One view on the purified terephthalic acid (PTA) market, highlighted by the blog last week, is that operating rates in the next few years will be constrained by a shortage of feedstock of paraxylene (PX).
A rapid buildup in PTA capacity is taking place in China where new plants with a total capacity of 2.8m tones/year are due to start up in the third quarter of this year.
But some analysts are optimistic that earnings for PTA manufacturers will remain robust until 2012.
Polyester capacity continues to be added in China and plants are expected to maintain healthy operating rates.
Analysts at Woori Investment & Securities are predicting a continued 8%/year growth in Chinese demand until 2015 based on increased spending on apparel by urban Chinese and an increase in the use of synthetic fibres as cotton will remain relatively more expensive.

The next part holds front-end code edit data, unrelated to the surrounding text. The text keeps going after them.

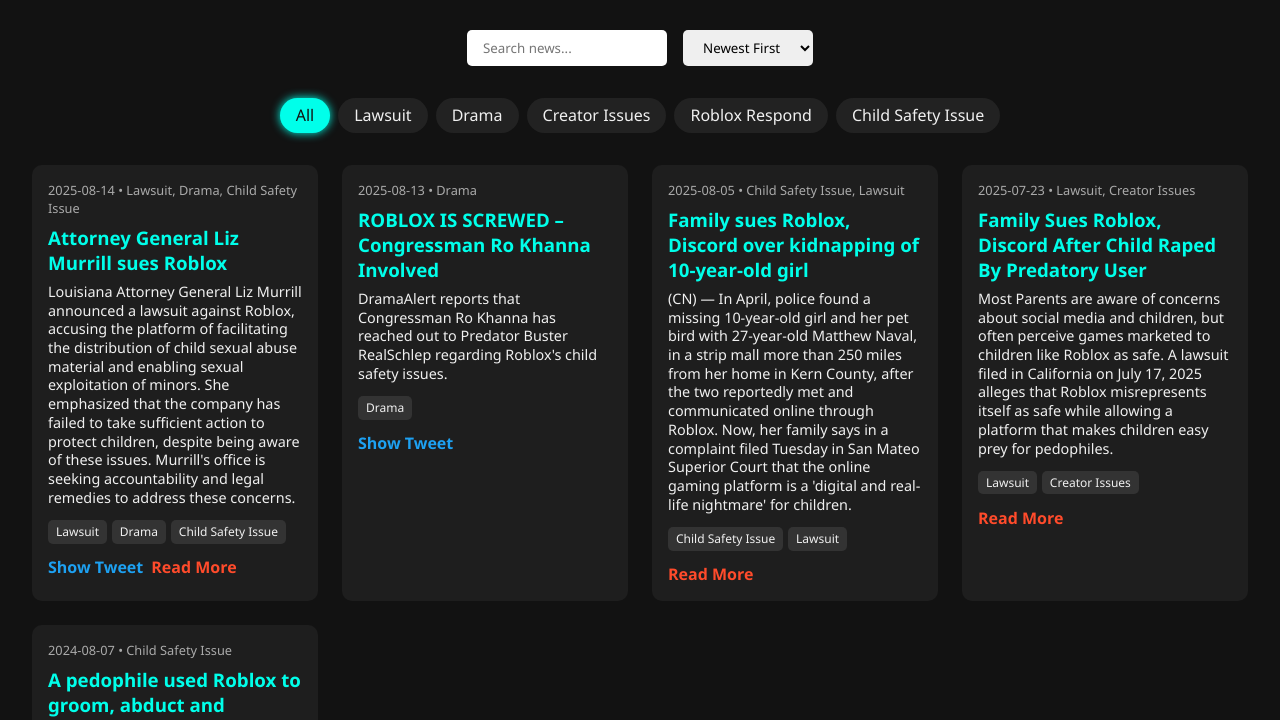
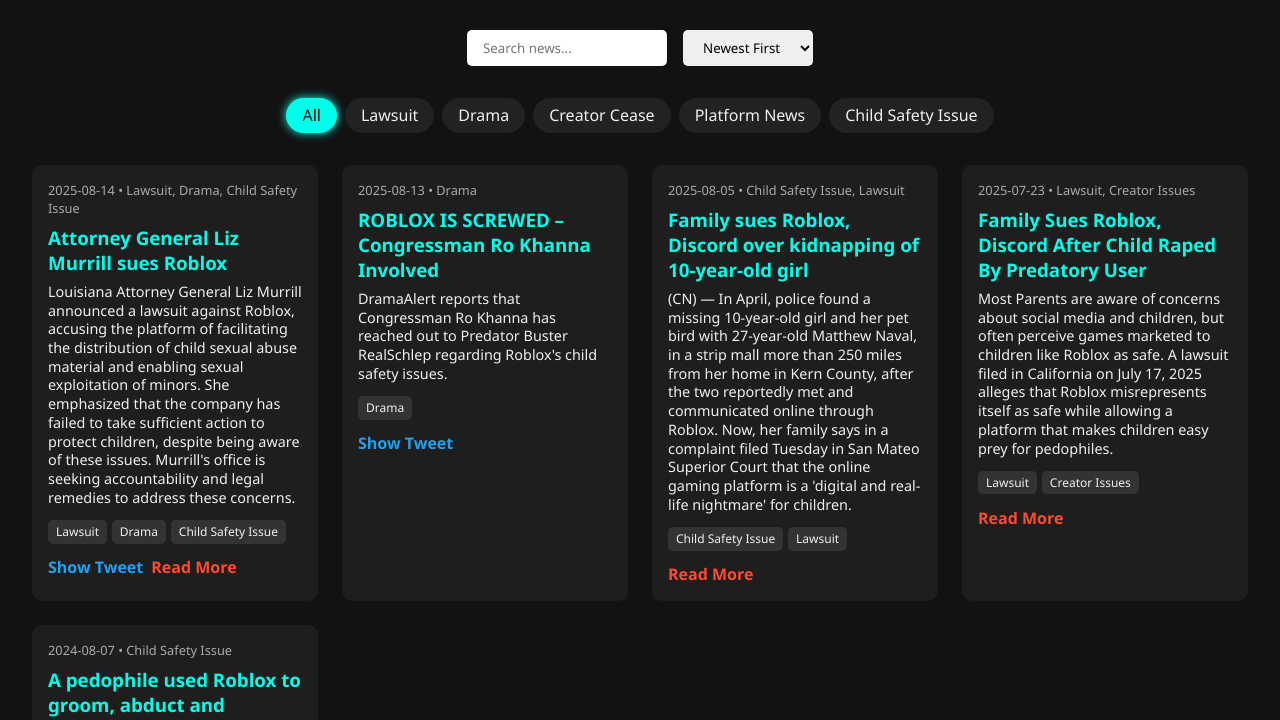
Before and after one commit to TeamObbyYT/Roblox_News, a plain HTML site: page index.html in a window 1280 px wide. Shown: the part 77-797 px from the top of the page. Drawn offline with Linux system fonts and the light colour scheme.

Commit message:
Update index.html

```diff
--- a/index.html
+++ b/index.html
@@ -72,8 +72,8 @@
   <div class="pill" data-filter="all" data-active="true" aria-pressed="true">All</div>
   <div class="pill" data-filter="lawsuit" data-active="false" aria-pressed="false">Lawsuit</div>
   <div class="pill" data-filter="drama" data-active="false" aria-pressed="false">Drama</div>
-  <div class="pill" data-filter="youtuber cease & desist" data-active="false" aria-pressed="false">Creator Issues</div>
-  <div class="pill" data-filter="roblox respond" data-active="false" aria-pressed="false">Roblox Respond</div>
+  <div class="pill" data-filter="youtuber cease & desist" data-active="false" aria-pressed="false">Creator Cease</div>
+  <div class="pill" data-filter="roblox respond" data-active="false" aria-pressed="false">Platform News</div>
   <div class="pill" data-filter="child safety issue" data-active="false" aria-pressed="false">Child Safety Issue</div>
 </div>
 
```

PTA supply is projected to grow by 11.3% in 2012. But the analysts point out that some new PTA producers in China with very large plants of more than 1m tones/year capacity will take time to achieve normal operations.
This includes the Zhjiang Hengyi Group which has a 1.5m tones/year PTA project lined up.
A slow down in the PTA industry is therefore expected only after 2013 when utilization rates start rising.
In the near term, the analysts are predicting a recovery in PTA markets in the third quarter of 2011.
"As the PTA-PX spread has fallen below zero in May on a plunge in PTA prices, concern is increasing the recovery in the PTA industry will weaken. The PTA price decline in 2Q11 is attributed to a rapid demand fall in China, which consumes 64% of global polyester fiber output. We attribute the weak demand to: 1) falling demand for polyester fiber stemming from a drop in cotton prices; 2) liquidity contraction stemming from China's monetary tightening; and 3) reduced power supply to textile producers following power consumption surges in March. Of note, due to the sluggish demand, the inventory cycle has risen sharply from less than ten days in 4Q10 to 4-5 weeks in May," they said in a recent note.
But prices are expected to rebound from September as power restrictions ease after the peak production season ends in August and PTA inventory is depleted. And cotton could once again extend support as abnormal weather conditions such as the flooding of the Mississippi in the US and drought in Hubei province in China are likely to once again curtail production.